Manual installation

The opennic-up Bash script can be downloaded to your preferred location. The systemd service and timer provided are to be copied to /usr/lib/systemd/system/.

Arch Linux package

If you use Arch Linux, a package is available here and provides a full integration of the automated update process.

Gentoo package

If you use Gentoo, a package is available here and provides full integration for the automated update process.

Scheduled update with systemd time

A systemd timer unit is provided, to enable and start the timer that will update the DNS servers twice a week, use:

# systemctl enable --now opennic-up.timer


The tools awk, sort, uniq, curl, fping, xargs and drill are required and must be found in the environment path. Network Manager is an optional dependency and will be used if installed.

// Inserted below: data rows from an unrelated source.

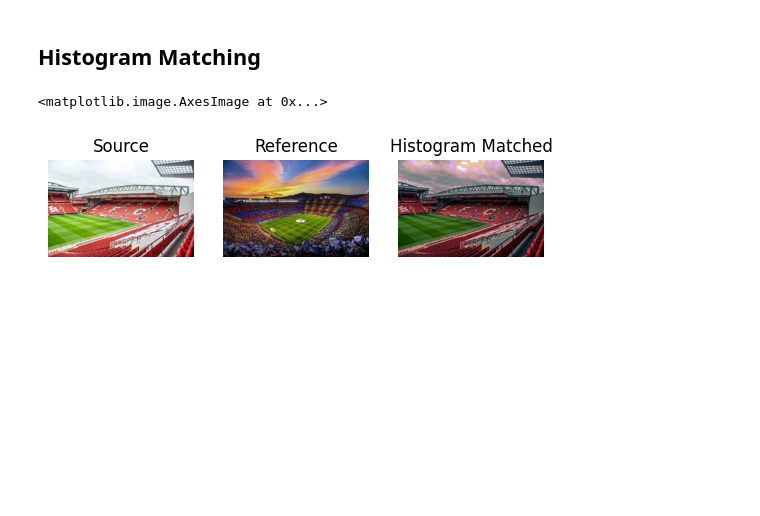
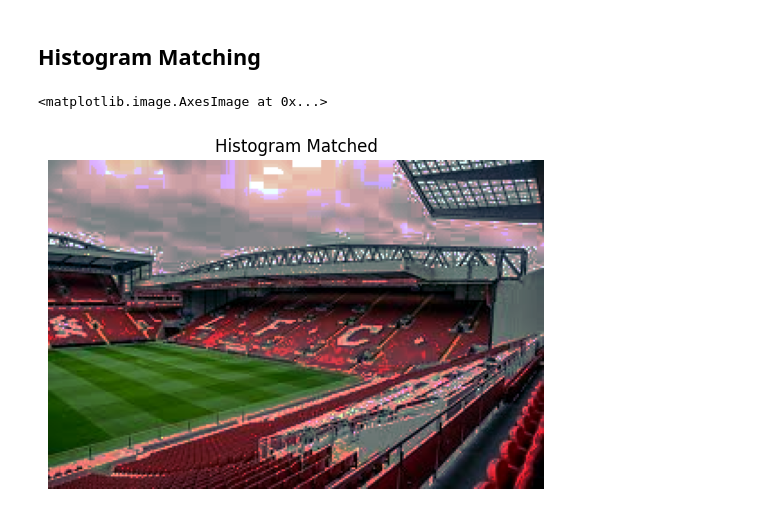
Before and after one commit to naik24/ImageProcessing-ComputerVision, a Jupyter notebook: Histogram Matching/Histogram_Matching.ipynb, the cells around one changed output. Saved outputs shown, nothing was run; the diff lists cells and outputs as text; code cells hidden in the pictures; blank space fills up the shorter version.

Commit message:
Histogram Matching

```diff
--- a/Histogram Matching/Histogram_Matching.ipynb
+++ b/Histogram Matching/Histogram_Matching.ipynb
@@ -8,32 +30,13 @@ from google.colab.patches import cv2_imshow
 # %% [markdown]
 ## Histogram Matching
 # %%
-# loading the image
-anfield = cv2.imread('anfield.jpeg')
-anfield = cv2.cvtColor(anfield, cv2.COLOR_BGR2RGB)
-
-campNou = cv2.imread('campNou.jpeg')
-campNou = cv2.cvtColor(campNou, cv2.COLOR_BGR2RGB)
-
 # histogram matching
 multi = True if anfield.shape[-1] > 1 else False
 matched = exposure.match_histograms(anfield, campNou, multichannel=multi)
 
-
-plt.subplot(1, 3, 1,)
-plt.title("Source")
-plt.axis('off')
-plt.imshow(anfield)
-
-plt.subplot(1, 3, 2)
-plt.title("Reference")
-plt.axis('off')
-plt.imshow(campNou)
-
-plt.subplot(1, 3, 3)
 plt.title("Histogram Matched")
 plt.axis('off')
 plt.imshow(matched)
 # %% [output]
 <matplotlib.image.AxesImage at 0x...>
-[figure, old version]
+[figure, new version]
```
Also changed, not shown: parts of 2 cells of this notebook.
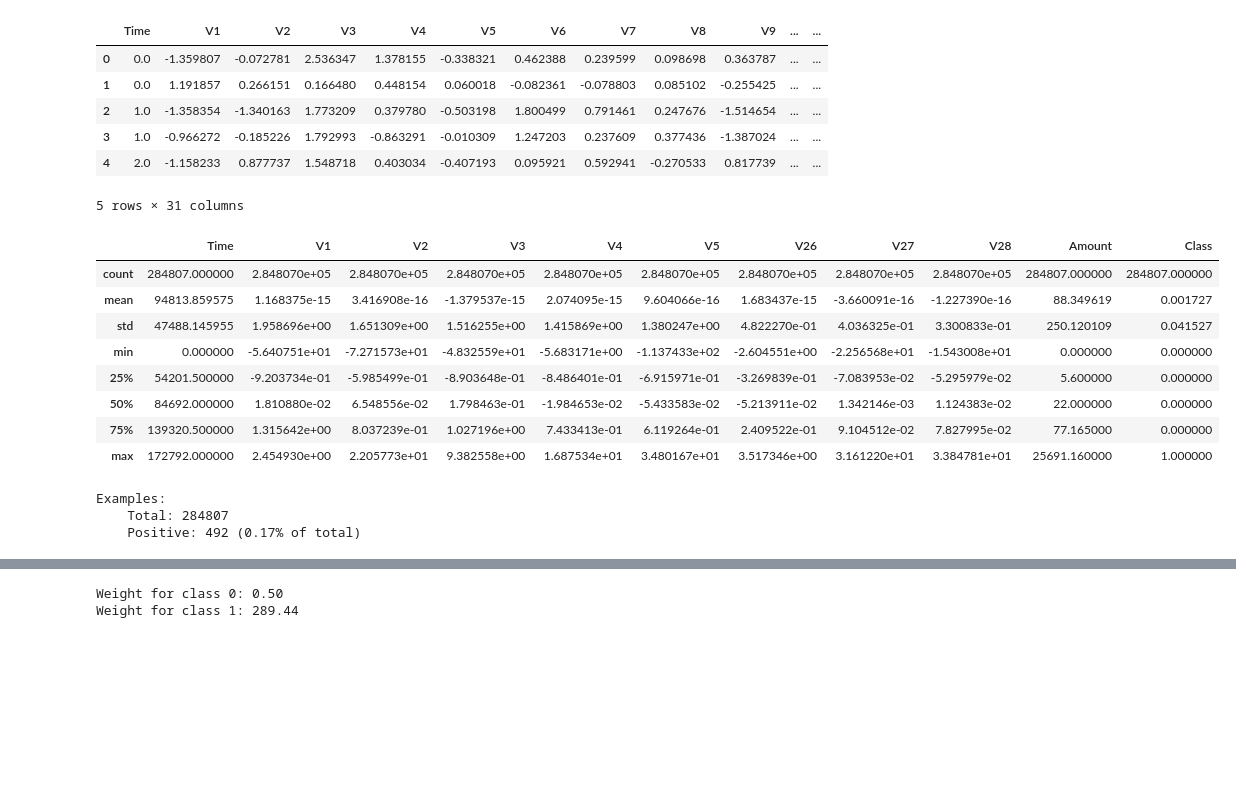
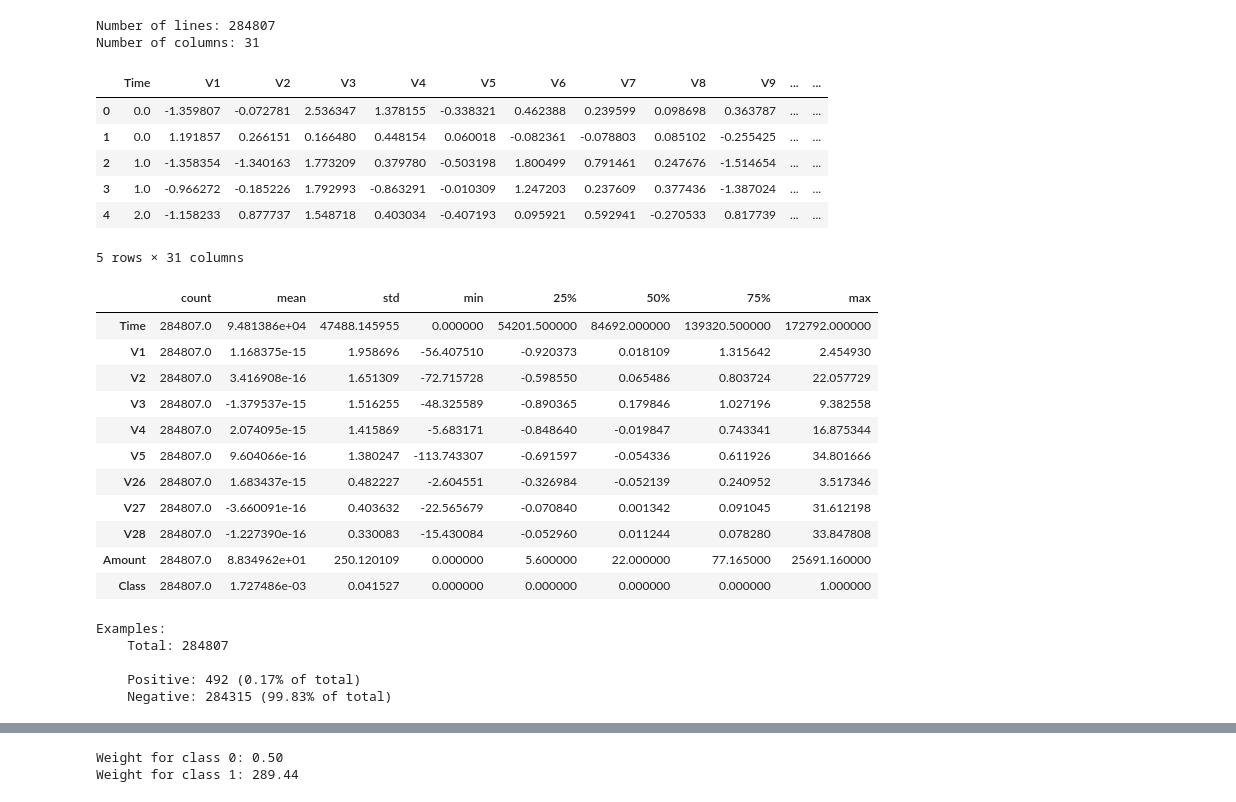
Before and after one commit to lucapqg/Deep-Learning, a Jupyter notebook: credit_card_fraud_tensorflow.ipynb, the cells around one changed output, grey strips where cells are left out. Cells and saved outputs as stored; diff of their text form; code cells hidden in the pictures; blank space fills up the shorter version.

```diff
--- a/credit_card_fraud_tensorflow.ipynb
+++ b/credit_card_fraud_tensorflow.ipynb
@@ -23,36 +26,52 @@ colors = plt.rcParams['axes.prop_cycle'].by_key()['color']
 # %%
 file = tf.keras.utils
 raw_df = pd.read_csv('https://storage.googleapis.com/download.tensorflow.org/data/creditcard.csv')
+print(f"""
+Number of lines: {raw_df.shape[0]}
+Number of columns: {raw_df.shape[1]}
+""")
 raw_df.head()
 # %% [output]
+Number of lines: 284807
+Number of columns: 31
 |  | Time | V1 | V2 | V3 | V4 | V5 | V6 | V7 | V8 | V9 | ... | ... |
 | 0 | 0.0 | -1.359807 | -0.072781 | 2.536347 | 1.378155 | -0.338321 | 0.462388 | 0.239599 | 0.098698 | 0.363787 | ... | ... |
 | 1 | 0.0 | 1.191857 | 0.266151 | 0.166480 | 0.448154 | 0.060018 | -0.082361 | -0.078803 | 0.085102 | -0.255425 | ... | ... |
 | 2 | 1.0 | -1.358354 | -1.340163 | 1.773209 | 0.379780 | -0.503198 | 1.800499 | 0.791461 | 0.247676 | -1.514654 | ... | ... |
 | 3 | 1.0 | -0.966272 | -0.185226 | 1.792993 | -0.863291 | -0.010309 | 1.247203 | 0.237609 | 0.377436 | -1.387024 | ... | ... |
 | 4 | 2.0 | -1.158233 | 0.877737 | 1.548718 | 0.403034 | -0.407193 | 0.095921 | 0.592941 | -0.270533 | 0.817739 | ... | ... |
-5 rows × 31 columns
+5 rows × 31 columns
 # %%
-raw_df[['Time', 'V1', 'V2', 'V3', 'V4', 'V5', 'V26', 'V27', 'V28', 'Amount', 'Class']].describe()
+raw_df[['Time', 'V1', 'V2', 'V3', 'V4', 'V5', 'V26', 'V27', 'V28', 'Amount', 'Class']].describe().T
 # %% [output]
-|  | Time | V1 | V2 | V3 | V4 | V5 | V26 | V27 | V28 | Amount | Class |
-| count | 284807.000000 | 2.848070e+05 | 2.848070e+05 | 2.848070e+05 | 2.848070e+05 | 2.848070e+05 | 2.848070e+05 | 2.848070e+05 | 2.848070e+05 | 284807.000000 | 284807.000000 |
-| mean | 94813.859575 | 1.168375e-15 | 3.416908e-16 | -1.379537e-15 | 2.074095e-15 | 9.604066e-16 | 1.683437e-15 | -3.660091e-16 | -1.227390e-16 | 88.349619 | 0.001727 |
-| std | 47488.145955 | 1.958696e+00 | 1.651309e+00 | 1.516255e+00 | 1.415869e+00 | 1.380247e+00 | 4.822270e-01 | 4.036325e-01 | 3.300833e-01 | 250.120109 | 0.041527 |
-| min | 0.000000 | -5.640751e+01 | -7.271573e+01 | -4.832559e+01 | -5.683171e+00 | -1.137433e+02 | -2.604551e+00 | -2.256568e+01 | -1.543008e+01 | 0.000000 | 0.000000 |
-| 25% | 54201.500000 | -9.203734e-01 | -5.985499e-01 | -8.903648e-01 | -8.486401e-01 | -6.915971e-01 | -3.269839e-01 | -7.083953e-02 | -5.295979e-02 | 5.600000 | 0.000000 |
-| 50% | 84692.000000 | 1.810880e-02 | 6.548556e-02 | 1.798463e-01 | -1.984653e-02 | -5.433583e-02 | -5.213911e-02 | 1.342146e-03 | 1.124383e-02 | 22.000000 | 0.000000 |
-| 75% | 139320.500000 | 1.315642e+00 | 8.037239e-01 | 1.027196e+00 | 7.433413e-01 | 6.119264e-01 | 2.409522e-01 | 9.104512e-02 | 7.827995e-02 | 77.165000 | 0.000000 |
-| max | 172792.000000 | 2.454930e+00 | 2.205773e+01 | 9.382558e+00 | 1.687534e+01 | 3.480167e+01 | 3.517346e+00 | 3.161220e+01 | 3.384781e+01 | 25691.160000 | 1.000000 |
+|  | count | mean | std | min | 25% | 50% | 75% | max |
+| Time | 284807.0 | 9.481386e+04 | 47488.145955 | 0.000000 | 54201.500000 | 84692.000000 | 139320.500000 | 172792.000000 |
+| V1 | 284807.0 | 1.168375e-15 | 1.958696 | -56.407510 | -0.920373 | 0.018109 | 1.315642 | 2.454930 |
+| V2 | 284807.0 | 3.416908e-16 | 1.651309 | -72.715728 | -0.598550 | 0.065486 | 0.803724 | 22.057729 |
+| V3 | 284807.0 | -1.379537e-15 | 1.516255 | -48.325589 | -0.890365 | 0.179846 | 1.027196 | 9.382558 |
+| V4 | 284807.0 | 2.074095e-15 | 1.415869 | -5.683171 | -0.848640 | -0.019847 | 0.743341 | 16.875344 |
+| V5 | 284807.0 | 9.604066e-16 | 1.380247 | -113.743307 | -0.691597 | -0.054336 | 0.611926 | 34.801666 |
+| V26 | 284807.0 | 1.683437e-15 | 0.482227 | -2.604551 | -0.326984 | -0.052139 | 0.240952 | 3.517346 |
+| V27 | 284807.0 | -3.660091e-16 | 0.403632 | -22.565679 | -0.070840 | 0.001342 | 0.091045 | 31.612198 |
+| V28 | 284807.0 | -1.227390e-16 | 0.330083 | -15.430084 | -0.052960 | 0.011244 | 0.078280 | 33.847808 |
+| Amount | 284807.0 | 8.834962e+01 | 250.120109 | 0.000000 | 5.600000 | 22.000000 | 77.165000 | 25691.160000 |
+| Class | 284807.0 | 1.727486e-03 | 0.041527 | 0.000000 | 0.000000 | 0.000000 | 0.000000 | 1.000000 |
 # %%
 neg, pos = np.bincount(raw_df['Class'])
 total = neg + pos
-print('Examples:\n    Total: {}\n    Positive: {} ({:.2f}% of total)\n'.format(
-    total, pos, 100 * pos / total))
+print(f"""
+Examples:
+    Total: {total}
+
+    Positive: {pos} ({100 * pos / total:.2f}% of total)
+    Negative: {neg} ({100 * neg / total:.2f}% of total)
+""")
 # %% [output]
 Examples:
     Total: 284807
+
     Positive: 492 (0.17% of total)
+    Negative: 284315 (99.83% of total)
 # %%
 cleaned_df = raw_df.copy()
 
```
Also changed, not shown: parts of 25 cells of this notebook.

Arch Linux

For Arch Linux users this corresponds to two dependencies on top of the base distribution which will be installed if not already present: fping and ldns.

RedHat, CentOS, Fedora

You will need to install fping and ldns. On Fedora, you will need to install ldns-utils.


For Ubuntu users, drill is provided by the ldnsutils package.

Gentoo, Funtoo

You will need to install net-analyzer/fping, net-dns/ldns-utils, and net-misc/curl.


# opennic-up [options]

    -q  quiet
    -v  version
    -h  help
    -f  <file> custom resolv.conf file

By default, it replaces the DNS servers with the 3 most responsive OpenNIC DNS servers for your location.

  • If Network Manager nmcli is found in the path, it is used to update the DNS entries
  • Otherwise the /etc/resolv.conf file is updated directly with the new nameservers, keeping the other options untouched
  • When -f is used, Network Manager is ignored and the custom resolv.conf will receive the update


opennic-up.conf is the configuration file for opennic-up.

opennic-up looks for the file at the location /etc/opennic-up.conf. Alternatively it can be saved in the user location ~/.config/opennic-up/opennic-up.conf and in this case it takes precedence over the former.

  • The configuration file defines the OpenNIC member's user and auth used to register one's IP for whitelisting. For example:
  • The number of DNS servers to retain, 3 by default, can be changed using the maxretain option:
  • The minimum required reliability of DNS servers as indicated in the retrieved server list, 90 by default (for 90% reliability), can be changed using the minreliability option:
  • The DNS server used for the initial's name resolution, more than one can be provided for fallback (space separated):